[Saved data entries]

□ □ □ □

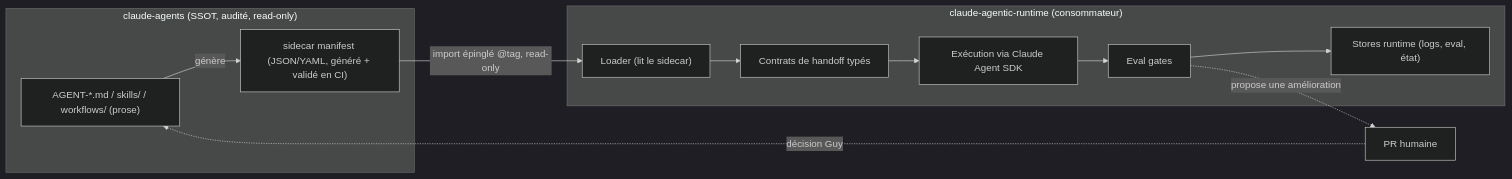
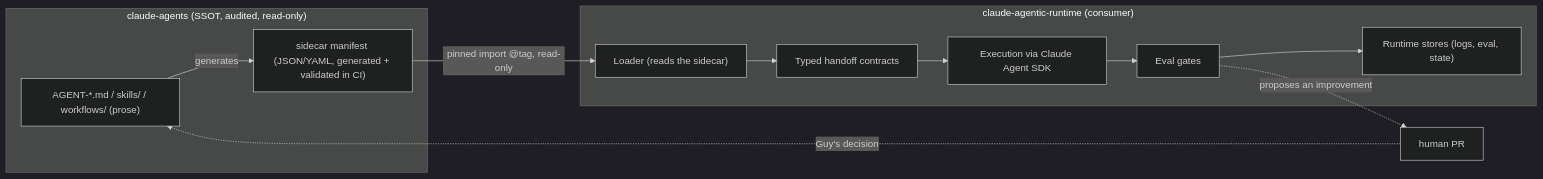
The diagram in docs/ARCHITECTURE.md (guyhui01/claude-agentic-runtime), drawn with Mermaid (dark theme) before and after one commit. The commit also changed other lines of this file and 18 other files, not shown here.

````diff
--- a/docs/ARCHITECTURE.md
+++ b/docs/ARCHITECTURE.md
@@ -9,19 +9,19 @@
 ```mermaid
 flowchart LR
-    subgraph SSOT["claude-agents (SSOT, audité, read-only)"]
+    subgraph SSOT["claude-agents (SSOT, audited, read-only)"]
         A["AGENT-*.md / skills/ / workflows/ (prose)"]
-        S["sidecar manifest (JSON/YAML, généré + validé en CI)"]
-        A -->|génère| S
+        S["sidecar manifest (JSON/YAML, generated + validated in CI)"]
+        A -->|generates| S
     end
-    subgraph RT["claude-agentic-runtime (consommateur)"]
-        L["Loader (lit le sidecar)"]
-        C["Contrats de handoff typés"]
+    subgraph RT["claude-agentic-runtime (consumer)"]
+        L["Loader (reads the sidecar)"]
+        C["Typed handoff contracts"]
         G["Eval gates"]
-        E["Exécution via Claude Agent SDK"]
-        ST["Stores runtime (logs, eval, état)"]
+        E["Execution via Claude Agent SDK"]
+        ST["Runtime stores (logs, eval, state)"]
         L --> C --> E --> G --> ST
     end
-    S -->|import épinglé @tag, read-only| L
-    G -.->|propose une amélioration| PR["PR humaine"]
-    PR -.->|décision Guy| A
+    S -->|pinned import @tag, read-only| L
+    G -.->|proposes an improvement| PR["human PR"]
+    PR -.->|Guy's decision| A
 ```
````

□ □ □ □

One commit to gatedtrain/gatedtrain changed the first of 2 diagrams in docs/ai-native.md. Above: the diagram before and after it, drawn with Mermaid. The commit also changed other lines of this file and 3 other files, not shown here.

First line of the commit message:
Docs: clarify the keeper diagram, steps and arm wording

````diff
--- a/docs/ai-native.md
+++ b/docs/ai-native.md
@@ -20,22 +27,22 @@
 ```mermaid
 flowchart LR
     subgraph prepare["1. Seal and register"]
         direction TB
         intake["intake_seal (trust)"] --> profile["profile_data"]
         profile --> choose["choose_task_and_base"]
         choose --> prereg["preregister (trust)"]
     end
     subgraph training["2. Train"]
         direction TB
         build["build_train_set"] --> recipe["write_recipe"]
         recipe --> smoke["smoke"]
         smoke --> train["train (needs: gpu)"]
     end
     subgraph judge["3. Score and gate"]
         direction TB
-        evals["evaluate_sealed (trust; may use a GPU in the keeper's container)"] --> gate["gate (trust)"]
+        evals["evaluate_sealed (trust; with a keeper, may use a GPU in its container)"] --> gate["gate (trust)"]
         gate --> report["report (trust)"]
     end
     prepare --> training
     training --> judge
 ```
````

□ □ □ □

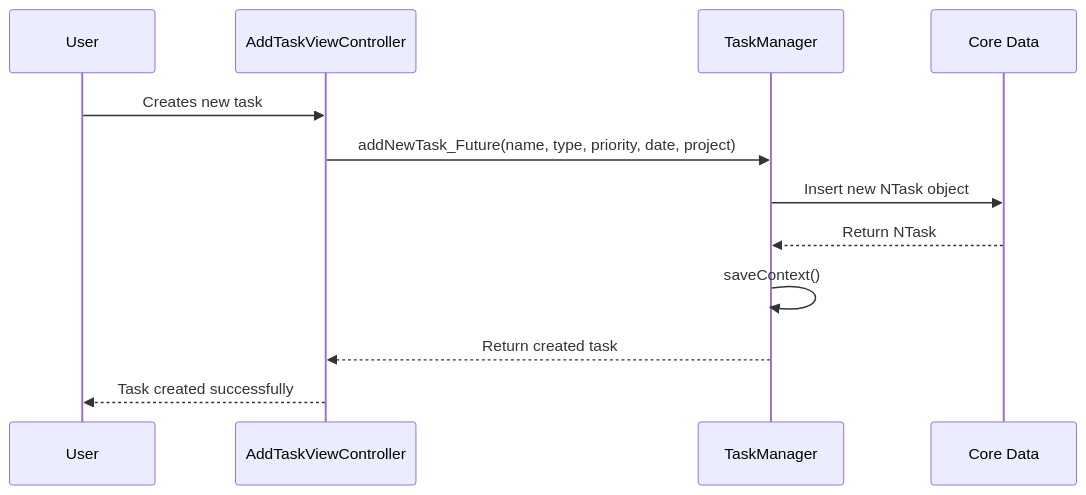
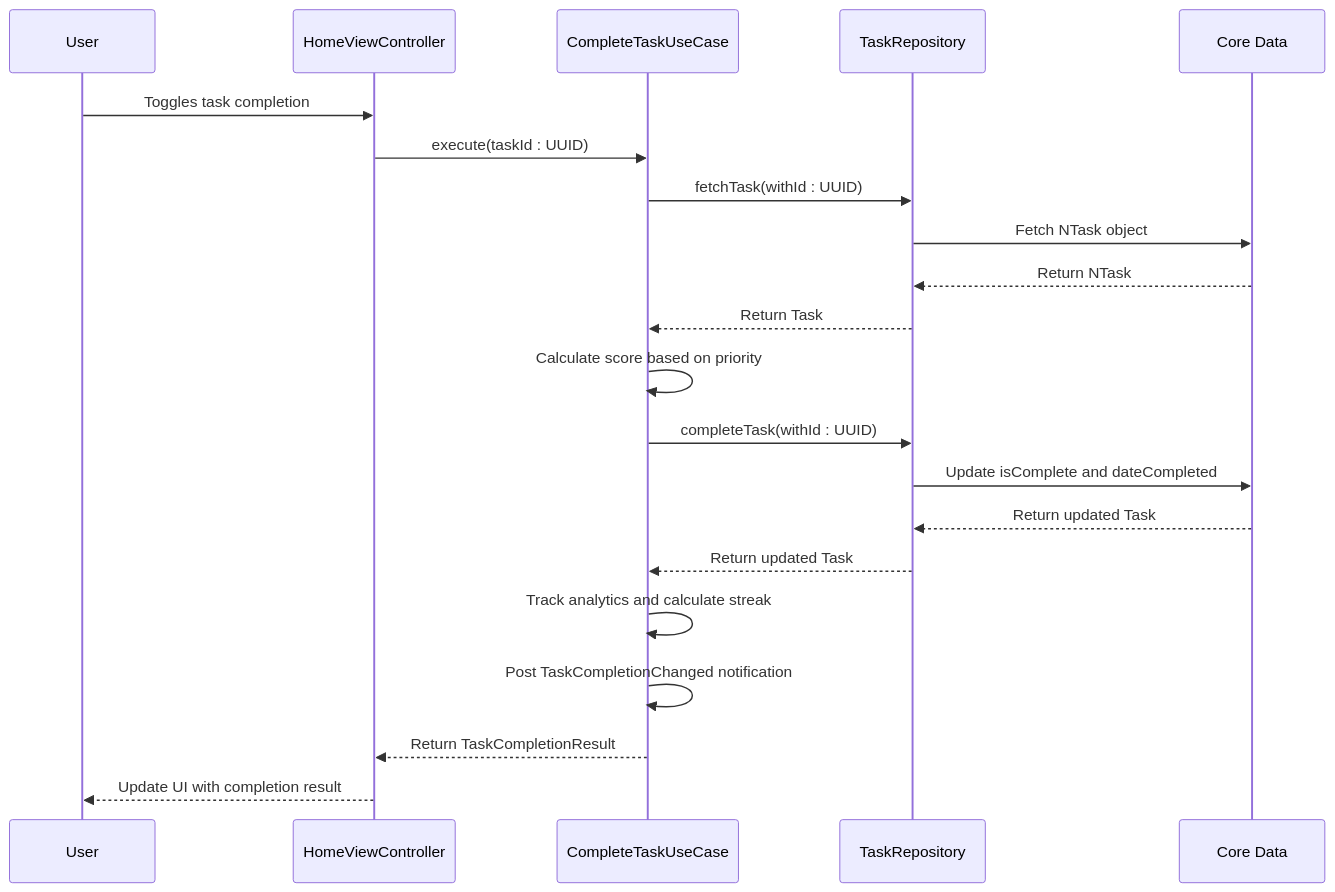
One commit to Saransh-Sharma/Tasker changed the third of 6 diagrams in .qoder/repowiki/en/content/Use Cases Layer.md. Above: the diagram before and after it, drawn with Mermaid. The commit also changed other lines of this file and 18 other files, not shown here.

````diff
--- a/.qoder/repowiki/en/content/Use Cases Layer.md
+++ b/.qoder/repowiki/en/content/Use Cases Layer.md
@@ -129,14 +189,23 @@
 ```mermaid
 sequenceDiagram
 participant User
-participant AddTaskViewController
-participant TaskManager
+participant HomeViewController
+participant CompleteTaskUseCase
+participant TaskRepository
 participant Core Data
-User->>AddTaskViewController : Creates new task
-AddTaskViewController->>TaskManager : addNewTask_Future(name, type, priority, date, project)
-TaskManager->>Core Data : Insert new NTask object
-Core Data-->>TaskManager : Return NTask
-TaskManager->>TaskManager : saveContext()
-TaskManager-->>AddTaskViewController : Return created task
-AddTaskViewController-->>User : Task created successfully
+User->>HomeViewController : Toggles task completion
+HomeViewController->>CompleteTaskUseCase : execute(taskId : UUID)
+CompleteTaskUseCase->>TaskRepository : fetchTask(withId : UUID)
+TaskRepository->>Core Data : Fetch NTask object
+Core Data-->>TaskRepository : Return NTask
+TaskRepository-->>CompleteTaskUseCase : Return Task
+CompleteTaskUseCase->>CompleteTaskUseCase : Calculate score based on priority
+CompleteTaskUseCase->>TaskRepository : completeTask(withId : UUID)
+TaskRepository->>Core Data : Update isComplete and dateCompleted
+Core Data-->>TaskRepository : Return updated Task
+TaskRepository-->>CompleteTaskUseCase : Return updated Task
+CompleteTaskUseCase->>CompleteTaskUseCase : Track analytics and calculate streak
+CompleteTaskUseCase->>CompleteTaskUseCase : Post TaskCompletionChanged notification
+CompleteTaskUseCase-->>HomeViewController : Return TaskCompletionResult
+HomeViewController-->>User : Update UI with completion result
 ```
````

□ □ □ □

◆ **Assignment**
Say, as a single number and nothing more, how many lines of the entries contain the word "SSOT".

◆ **Reply**
2